The following case report of altered skin pigmentation in response to pegylated interferon-beta-1a (Plegridy) is interesting. The is a potential mechanism in that interferon increases the expression of a receptor, called alpha-melanocyte-stimulating hormone (MSH), on the surface of cells. As PEG-IFN-beta has such a long plasma half-life it may even increase incidence for such cutaneous side effects particularly in dark-skinned patients. However, this mechanism does not explain why this person has depigmentation in the legs.
Coghe et al. Localized pigmentation disorder after subcutaneous pegylated interferon beta-1a injection. Mult Scler. 2017 Jul 1:1352458517708465.
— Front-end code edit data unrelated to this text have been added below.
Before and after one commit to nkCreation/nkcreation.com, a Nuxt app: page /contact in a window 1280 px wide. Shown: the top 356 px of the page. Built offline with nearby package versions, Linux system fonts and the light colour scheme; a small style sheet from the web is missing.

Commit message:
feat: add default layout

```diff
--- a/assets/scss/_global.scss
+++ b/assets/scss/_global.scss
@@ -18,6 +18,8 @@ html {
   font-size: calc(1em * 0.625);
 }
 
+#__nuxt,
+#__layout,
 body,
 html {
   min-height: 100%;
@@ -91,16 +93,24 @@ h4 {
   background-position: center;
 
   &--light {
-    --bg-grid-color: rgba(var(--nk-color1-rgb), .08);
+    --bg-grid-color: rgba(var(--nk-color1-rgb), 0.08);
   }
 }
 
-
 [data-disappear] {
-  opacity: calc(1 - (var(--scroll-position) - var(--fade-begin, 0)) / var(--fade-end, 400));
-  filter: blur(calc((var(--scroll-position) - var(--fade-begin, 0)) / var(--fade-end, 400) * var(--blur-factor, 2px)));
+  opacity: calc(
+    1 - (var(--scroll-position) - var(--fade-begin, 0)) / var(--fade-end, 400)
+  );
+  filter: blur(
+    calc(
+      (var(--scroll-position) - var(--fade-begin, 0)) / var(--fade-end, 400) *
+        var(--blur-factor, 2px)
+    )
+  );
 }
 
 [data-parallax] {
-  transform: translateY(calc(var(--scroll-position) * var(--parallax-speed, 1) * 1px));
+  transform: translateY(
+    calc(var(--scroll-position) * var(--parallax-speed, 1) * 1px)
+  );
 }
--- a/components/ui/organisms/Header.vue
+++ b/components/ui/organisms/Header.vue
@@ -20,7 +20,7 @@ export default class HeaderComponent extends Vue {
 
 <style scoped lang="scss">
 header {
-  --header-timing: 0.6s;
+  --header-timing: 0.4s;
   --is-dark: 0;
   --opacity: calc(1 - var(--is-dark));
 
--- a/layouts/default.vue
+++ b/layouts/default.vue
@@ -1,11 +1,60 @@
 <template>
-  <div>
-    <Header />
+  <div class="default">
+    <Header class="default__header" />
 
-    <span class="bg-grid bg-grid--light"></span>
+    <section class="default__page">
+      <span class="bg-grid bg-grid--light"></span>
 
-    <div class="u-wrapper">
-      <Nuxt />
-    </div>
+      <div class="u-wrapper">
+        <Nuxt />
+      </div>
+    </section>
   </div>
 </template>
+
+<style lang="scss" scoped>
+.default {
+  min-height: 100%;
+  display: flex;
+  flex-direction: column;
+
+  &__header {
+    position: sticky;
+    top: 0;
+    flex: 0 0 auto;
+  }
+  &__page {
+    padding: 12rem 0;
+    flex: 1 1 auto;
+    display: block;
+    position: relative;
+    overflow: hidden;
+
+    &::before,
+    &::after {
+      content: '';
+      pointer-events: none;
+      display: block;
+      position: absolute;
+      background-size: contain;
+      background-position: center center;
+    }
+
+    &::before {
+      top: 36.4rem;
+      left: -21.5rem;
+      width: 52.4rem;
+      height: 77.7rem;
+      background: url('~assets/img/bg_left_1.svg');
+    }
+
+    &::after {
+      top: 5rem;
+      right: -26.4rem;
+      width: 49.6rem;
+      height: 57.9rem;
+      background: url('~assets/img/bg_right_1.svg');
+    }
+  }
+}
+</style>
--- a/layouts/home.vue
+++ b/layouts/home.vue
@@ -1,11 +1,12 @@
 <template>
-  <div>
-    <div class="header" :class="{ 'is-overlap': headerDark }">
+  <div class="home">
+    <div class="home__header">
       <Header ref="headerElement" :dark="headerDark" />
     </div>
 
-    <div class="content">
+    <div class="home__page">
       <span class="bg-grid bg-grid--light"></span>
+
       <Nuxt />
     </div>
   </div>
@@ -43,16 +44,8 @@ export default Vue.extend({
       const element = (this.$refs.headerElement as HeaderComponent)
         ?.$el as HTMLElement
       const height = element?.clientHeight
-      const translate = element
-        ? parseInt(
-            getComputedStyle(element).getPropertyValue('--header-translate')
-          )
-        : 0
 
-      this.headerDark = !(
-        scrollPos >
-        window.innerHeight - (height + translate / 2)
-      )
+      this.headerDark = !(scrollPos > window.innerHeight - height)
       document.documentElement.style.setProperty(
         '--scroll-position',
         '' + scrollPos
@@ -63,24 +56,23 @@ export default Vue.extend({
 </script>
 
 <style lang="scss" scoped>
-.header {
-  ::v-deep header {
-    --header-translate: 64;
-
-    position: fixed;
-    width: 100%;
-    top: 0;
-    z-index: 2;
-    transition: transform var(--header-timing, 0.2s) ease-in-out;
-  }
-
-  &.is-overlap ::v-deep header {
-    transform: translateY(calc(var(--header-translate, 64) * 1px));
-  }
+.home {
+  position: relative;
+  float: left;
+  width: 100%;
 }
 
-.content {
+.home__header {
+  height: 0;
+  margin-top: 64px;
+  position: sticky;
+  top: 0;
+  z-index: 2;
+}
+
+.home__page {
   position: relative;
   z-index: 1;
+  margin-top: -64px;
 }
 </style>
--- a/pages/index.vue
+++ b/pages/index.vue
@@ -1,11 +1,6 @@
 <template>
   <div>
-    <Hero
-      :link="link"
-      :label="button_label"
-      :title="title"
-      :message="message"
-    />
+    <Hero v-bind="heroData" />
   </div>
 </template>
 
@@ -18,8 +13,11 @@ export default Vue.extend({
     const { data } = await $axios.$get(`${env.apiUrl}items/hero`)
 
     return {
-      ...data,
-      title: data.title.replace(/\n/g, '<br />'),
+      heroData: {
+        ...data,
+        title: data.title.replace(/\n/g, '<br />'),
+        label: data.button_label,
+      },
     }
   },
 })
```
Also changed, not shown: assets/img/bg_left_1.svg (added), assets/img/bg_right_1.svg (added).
We report the case of a 42-year-old female patient who developed peculiar skin lesions due to subcutaneous polyethylene glycol (PEG) interferon beta-1a. The dermatological examination showed hypochromic macules that had coalesced into a 10-cm-diameter patch. On the abdomen injection sites, there was a greyish diffuse hyperpigmentation arranged irregularly in annular macules. Fungal infection, vitiligo and pityriasis alba were excluded. After 6 months, the lesions had worsened. This is the first case of localized pigmentation disorder reported with interferon beta, and while the clinical findings are not ascribable to vitiligo or interferon-related facial/mucosal hyperpigmentation, they may partially share the underlying mechanisms.
|Figure from the MSJ.|
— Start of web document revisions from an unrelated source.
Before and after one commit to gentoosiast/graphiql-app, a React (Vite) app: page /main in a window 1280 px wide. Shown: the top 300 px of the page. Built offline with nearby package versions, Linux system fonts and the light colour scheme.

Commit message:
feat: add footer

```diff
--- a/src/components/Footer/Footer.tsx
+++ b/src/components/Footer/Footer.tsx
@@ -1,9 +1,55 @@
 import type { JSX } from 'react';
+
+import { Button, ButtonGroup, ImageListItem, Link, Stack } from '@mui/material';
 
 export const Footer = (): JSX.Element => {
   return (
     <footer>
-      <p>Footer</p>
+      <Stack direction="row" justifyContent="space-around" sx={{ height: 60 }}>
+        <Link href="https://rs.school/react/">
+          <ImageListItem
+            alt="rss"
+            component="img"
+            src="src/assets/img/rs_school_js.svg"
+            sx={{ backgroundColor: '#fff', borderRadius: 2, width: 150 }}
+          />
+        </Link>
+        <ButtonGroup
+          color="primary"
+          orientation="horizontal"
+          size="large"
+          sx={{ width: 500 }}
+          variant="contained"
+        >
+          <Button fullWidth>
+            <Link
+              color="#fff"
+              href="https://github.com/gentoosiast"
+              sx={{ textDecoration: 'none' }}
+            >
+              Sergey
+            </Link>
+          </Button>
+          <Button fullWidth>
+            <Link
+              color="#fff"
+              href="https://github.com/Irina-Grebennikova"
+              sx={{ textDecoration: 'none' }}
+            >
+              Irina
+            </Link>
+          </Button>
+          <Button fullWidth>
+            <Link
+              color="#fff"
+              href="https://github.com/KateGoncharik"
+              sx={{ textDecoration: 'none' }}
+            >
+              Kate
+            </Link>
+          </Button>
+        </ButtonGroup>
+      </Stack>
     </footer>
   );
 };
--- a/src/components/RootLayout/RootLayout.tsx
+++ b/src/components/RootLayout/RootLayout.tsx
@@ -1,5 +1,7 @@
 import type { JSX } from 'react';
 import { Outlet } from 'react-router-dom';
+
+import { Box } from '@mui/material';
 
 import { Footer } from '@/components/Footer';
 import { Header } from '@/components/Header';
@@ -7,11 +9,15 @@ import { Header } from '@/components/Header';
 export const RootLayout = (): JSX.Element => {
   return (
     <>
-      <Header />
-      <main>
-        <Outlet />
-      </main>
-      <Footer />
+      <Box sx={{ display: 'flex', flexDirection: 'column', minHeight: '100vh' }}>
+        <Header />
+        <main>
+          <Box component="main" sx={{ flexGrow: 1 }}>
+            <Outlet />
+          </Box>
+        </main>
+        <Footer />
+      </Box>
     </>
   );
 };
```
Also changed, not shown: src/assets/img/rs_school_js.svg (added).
Gurguta et al. Tongue and skin hyperpigmentation during PEG-interferon-alpha/ribavirin therapy in dark-skinned non-Caucasian patients with chronic hepatitis C. Am J Gastroenterol. 2006 Jan;101(1):197-8.
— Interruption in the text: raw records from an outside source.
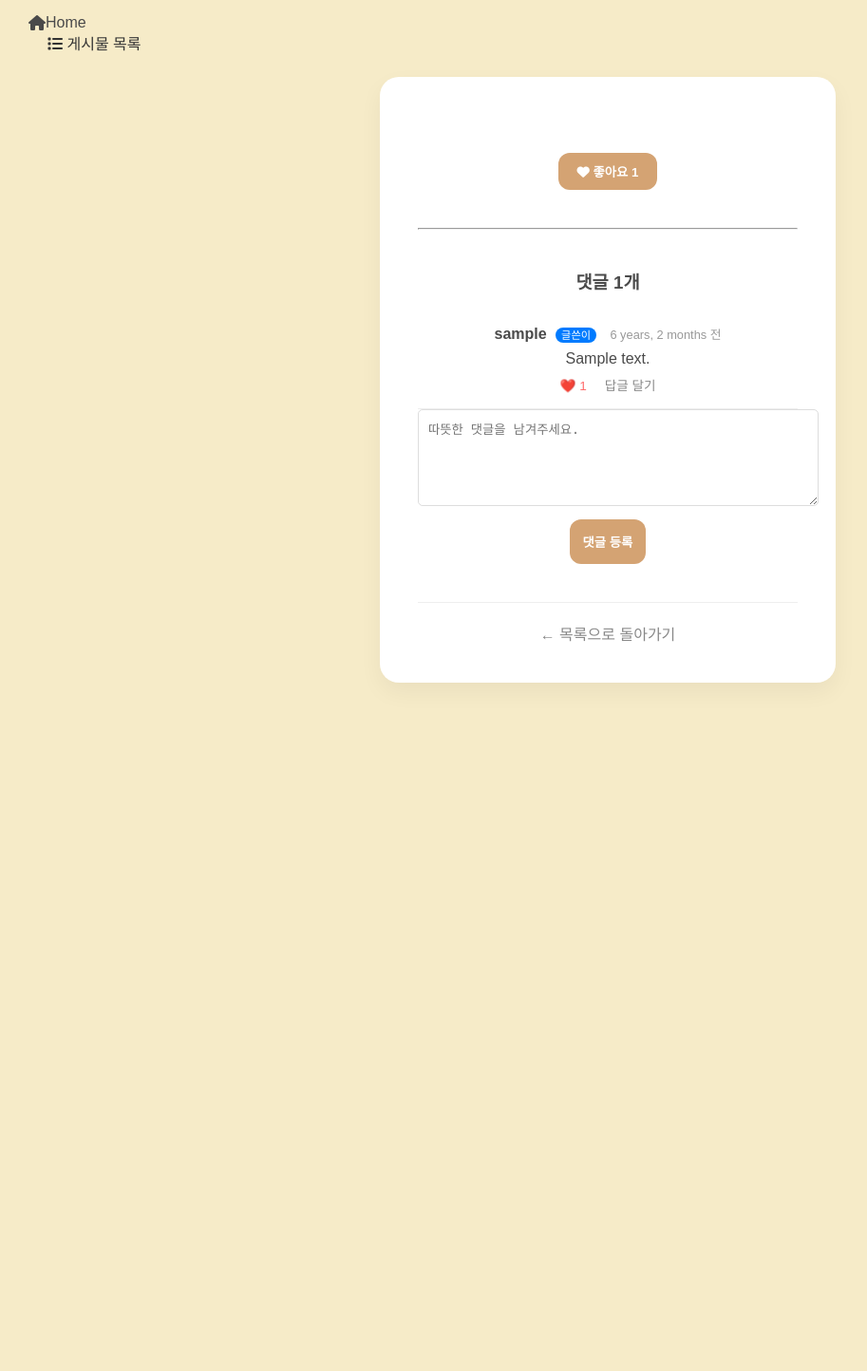
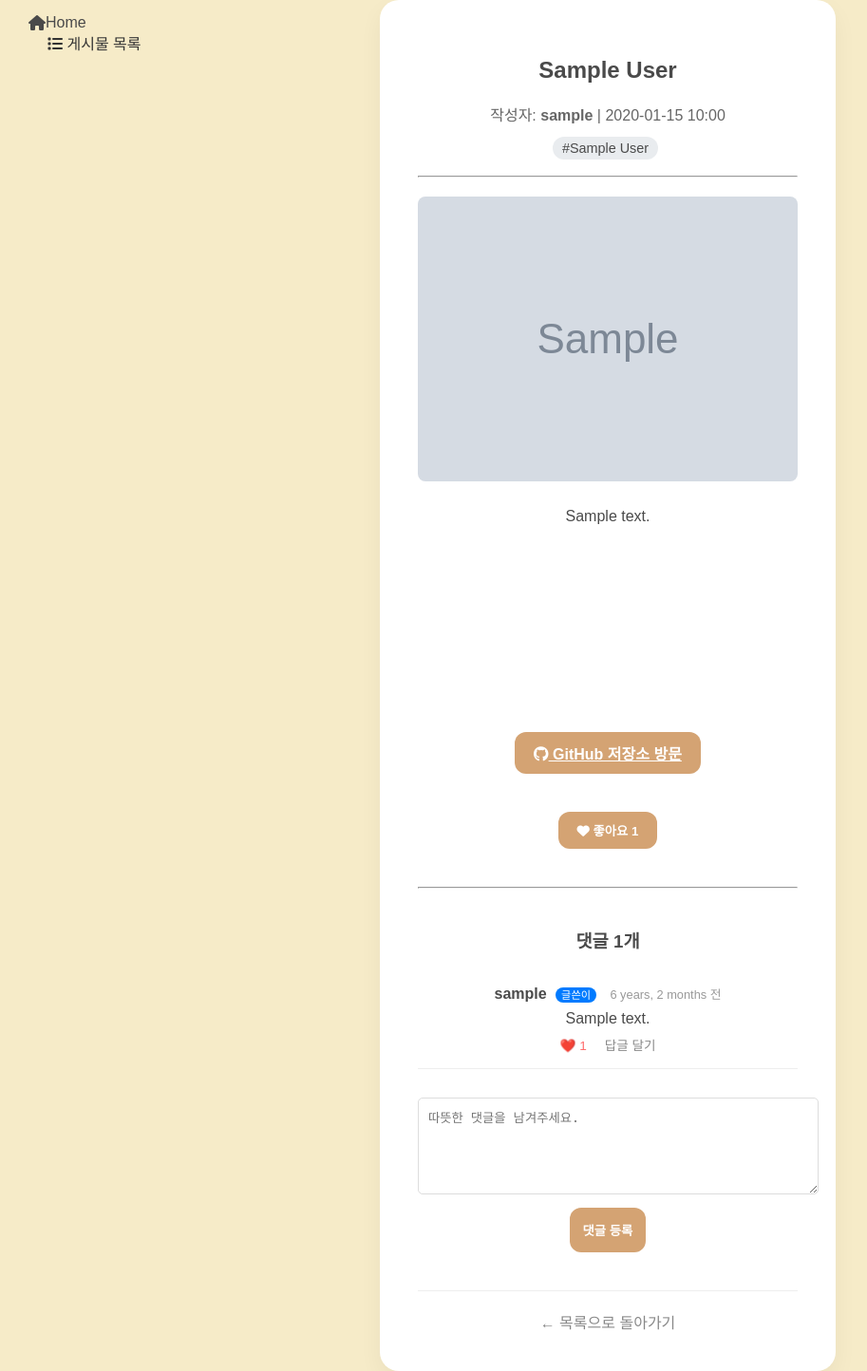
Before and after one commit to SSWU-LIKELION-14TH-BE/Django_ParkKyungSeo, a Django app: page /user/posts/1/ in a window 1280 px wide. Shown: the whole page at 95% size, without its empty margins (0-913 px from the left). Before the commit the page ends 719 px from the top, so only its background shows below. Run offline with Django 5.2, Linux system fonts and the light colour scheme; tables that the repository leaves empty hold one stand-in row (values such as "Sample post"); grey boxes marked "Sample" are stand-in pictures.

Commit message:
fix:게시물 사라짐 복구(#7)

```diff
--- a/user/templates/post_detail.html
+++ b/user/templates/post_detail.html
@@ -3,6 +3,40 @@
 
 {% block content %}
 <div class="post-detail-container">
+    <h2>{{ post.title }}</h2>
+    <div style="color: #666; margin-bottom: 15px;">
+        작성자: <strong>{{ post.author.nickname }}</strong> | {{ post.created_at|date:"Y-m-d H:i" }}
+    </div>
+
+    <div class="tech-tags" style="margin-bottom: 20px;">
+        {% for stack in post.tech_stacks.all %}
+        <span style="background: #e9ecef; padding: 4px 10px; border-radius: 15px; font-size: 0.9em; margin-right: 5px;">
+            #{{ stack.name }}
+        </span>
+        {% endfor %}
+    </div>
+
+    <hr>
+
+    {% if post.image %}
+    <div class="post-image" style="margin: 20px 0; text-align: center;">
+        <img src="{{ post.image.url }}" alt="프로젝트 이미지" style="max-width: 100%; border-radius: 8px;">
+    </div>
+    {% endif %}
+
+    <div class="post-content" style="line-height: 1.6; min-height: 200px;">
+        {{ post.content|linebreaks }}
+    </div>
+
+    {% if post.github_url %}
+    <div style="margin-top: 30px;">
+        <a href="{{ post.github_url }}" target="_blank" class="main-btn"
+            style="display: inline-block; width: auto; padding: 10px 20px;">
+            <i class="fab fa-github"></i> GitHub 저장소 방문
+        </a>
+    </div>
+    {% endif %}
+
     <div style="margin-top: 30px;">
         <form action="{% url 'post_like' post.pk %}" method="POST">
             {% csrf_token %}
@@ -17,9 +51,9 @@
     <div class="comment-section">
         <h3>댓글 {{ post.comments.count }}개</h3>
 
-
         {% for comment in post.comments.all %}
-            {% if not comment.parent %} <div class="comment-item" style="border-bottom: 1px solid #eee; padding: 15px 0;">
+            {% if not comment.parent %}
+            <div class="comment-item" style="border-bottom: 1px solid #eee; padding: 15px 0;">
                 <div class="comment-header">
                     <strong>{{ comment.author.nickname }}</strong>
                     {% if comment.author == post.author %}
@@ -39,7 +73,7 @@
                     <form action="{% url 'comment_create' post.pk %}" method="POST">
                         {% csrf_token %}
                         <input type="hidden" name="parent_id" value="{{ comment.id }}">
-                        <textarea name="content" placeholder="답글을 입력하세요." required style="width: 100%; height: 60px; padding: 10px;"></textarea>
+                        <textarea name="content" placeholder="답글을 입력하세요." required style="width: 100%; height: 60px; padding: 10px; border: 1px solid #ddd;"></textarea>
                         <button type="submit" class="main-btn" style="width: auto; padding: 5px 15px; font-size: 0.9em; margin-top: 5px;">답글 등록</button>
                     </form>
                 </div>
@@ -64,11 +98,11 @@
         {% endfor %}
     </div>
 
-        <form action="{% url 'comment_create' post.pk %}" method="POST" style="margin-bottom: 30px;">
-            {% csrf_token %}
-            <textarea name="content" placeholder="따뜻한 댓글을 남겨주세요." required style="width: 100%; height: 80px; padding: 10px; border: 1px solid #ddd; border-radius: 5px;"></textarea>
-            <button type="submit" class="main-btn" style="width: auto; margin-top: 10px;">댓글 등록</button>
-        </form>
+    <form action="{% url 'comment_create' post.pk %}" method="POST" style="margin-top: 30px;">
+        {% csrf_token %}
+        <textarea name="content" placeholder="따뜻한 댓글을 남겨주세요." required style="width: 100%; height: 80px; padding: 10px; border: 1px solid #ddd; border-radius: 5px;"></textarea>
+        <button type="submit" class="main-btn" style="width: auto; margin-top: 10px;">댓글 등록</button>
+    </form>
 
     <div style="margin-top: 40px; border-top: 1px solid #eee; padding-top: 20px;">
         <a href="{% url 'post_list' %}" style="color: #888; text-decoration: none;">← 목록으로 돌아가기</a>
```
Tsilika et al. Secondary hyperpigmentation during interferon alfa treatment for chronic hepatitis C virus infection. JAMA Dermatol. 2013 Jun;149(6):675-7. doi: 10.1001/jamadermatol.2013.1989.